“During the average day, most of us speak around sixteen thousand words. But our thoughts – our internal voices – produce thousands more.”
They say the quietest people have the loudest minds. But even extroverts have noisy heads.
Our inner dialogue is all over the place. The harder we try to tame the monkey mind, the crazier it gets. But instead of anxiety loop, we can “step back and ask: “Is this useful?”
How we react to our inner-narrative predetermines our well-being. We have to keep our emotions in check. Recounting his time in an extermination camp, Viktor Frankl wrote in Man’s Search for Meaning:
“Between stimulus and response there is a space. In that space is our power to choose our response. In our response lies our growth and our freedom.”

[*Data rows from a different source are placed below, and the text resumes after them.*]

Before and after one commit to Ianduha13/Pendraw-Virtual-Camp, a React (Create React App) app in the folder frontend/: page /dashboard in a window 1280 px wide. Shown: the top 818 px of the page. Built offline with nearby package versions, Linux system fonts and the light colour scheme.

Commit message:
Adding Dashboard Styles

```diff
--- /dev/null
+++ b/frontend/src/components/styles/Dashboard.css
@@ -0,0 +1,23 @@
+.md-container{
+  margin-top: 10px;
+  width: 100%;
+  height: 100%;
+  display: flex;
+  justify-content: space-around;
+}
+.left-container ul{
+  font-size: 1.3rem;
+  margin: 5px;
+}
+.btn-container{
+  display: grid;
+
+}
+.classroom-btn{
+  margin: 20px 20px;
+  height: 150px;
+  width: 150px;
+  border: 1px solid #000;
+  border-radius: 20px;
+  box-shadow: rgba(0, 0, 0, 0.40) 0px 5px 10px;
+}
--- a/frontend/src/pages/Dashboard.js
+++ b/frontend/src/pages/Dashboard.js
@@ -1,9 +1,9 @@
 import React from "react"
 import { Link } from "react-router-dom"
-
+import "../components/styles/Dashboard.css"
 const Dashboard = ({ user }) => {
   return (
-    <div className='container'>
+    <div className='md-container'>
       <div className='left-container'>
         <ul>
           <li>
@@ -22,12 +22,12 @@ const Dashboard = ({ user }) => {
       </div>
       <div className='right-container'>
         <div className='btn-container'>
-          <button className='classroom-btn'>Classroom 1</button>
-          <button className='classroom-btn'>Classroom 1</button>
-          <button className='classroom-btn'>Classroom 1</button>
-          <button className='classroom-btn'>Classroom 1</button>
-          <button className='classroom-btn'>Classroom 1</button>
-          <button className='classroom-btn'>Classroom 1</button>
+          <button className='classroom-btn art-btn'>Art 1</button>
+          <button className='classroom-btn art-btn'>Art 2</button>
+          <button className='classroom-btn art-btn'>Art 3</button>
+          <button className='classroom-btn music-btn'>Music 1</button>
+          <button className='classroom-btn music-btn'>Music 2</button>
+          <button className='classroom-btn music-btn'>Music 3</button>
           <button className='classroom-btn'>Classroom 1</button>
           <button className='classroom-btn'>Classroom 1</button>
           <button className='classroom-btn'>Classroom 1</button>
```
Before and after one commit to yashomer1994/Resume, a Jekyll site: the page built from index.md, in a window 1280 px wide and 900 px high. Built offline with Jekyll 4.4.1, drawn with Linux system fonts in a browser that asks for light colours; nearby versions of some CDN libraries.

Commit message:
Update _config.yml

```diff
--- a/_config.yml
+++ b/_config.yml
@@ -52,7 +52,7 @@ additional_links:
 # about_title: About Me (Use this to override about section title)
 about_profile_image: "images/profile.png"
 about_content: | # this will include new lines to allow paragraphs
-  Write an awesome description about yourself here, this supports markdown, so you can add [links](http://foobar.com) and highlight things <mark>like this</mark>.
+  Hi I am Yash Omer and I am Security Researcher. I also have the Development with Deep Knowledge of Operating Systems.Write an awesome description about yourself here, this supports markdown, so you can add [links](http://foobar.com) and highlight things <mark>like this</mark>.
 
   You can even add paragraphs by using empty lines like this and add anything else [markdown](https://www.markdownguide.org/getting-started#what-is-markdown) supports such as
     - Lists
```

We may be naturally fragile. But we can strengthen our emotional agility to withstand our impulses. It’s not about forcing optimism, rather, it’s about dancing with the fear, and maintaining courage and curiosity despite self-doubt. As health psychologist Kelly McGonigal notes in her Ted Talk, the stress of caring can strengthen resilience.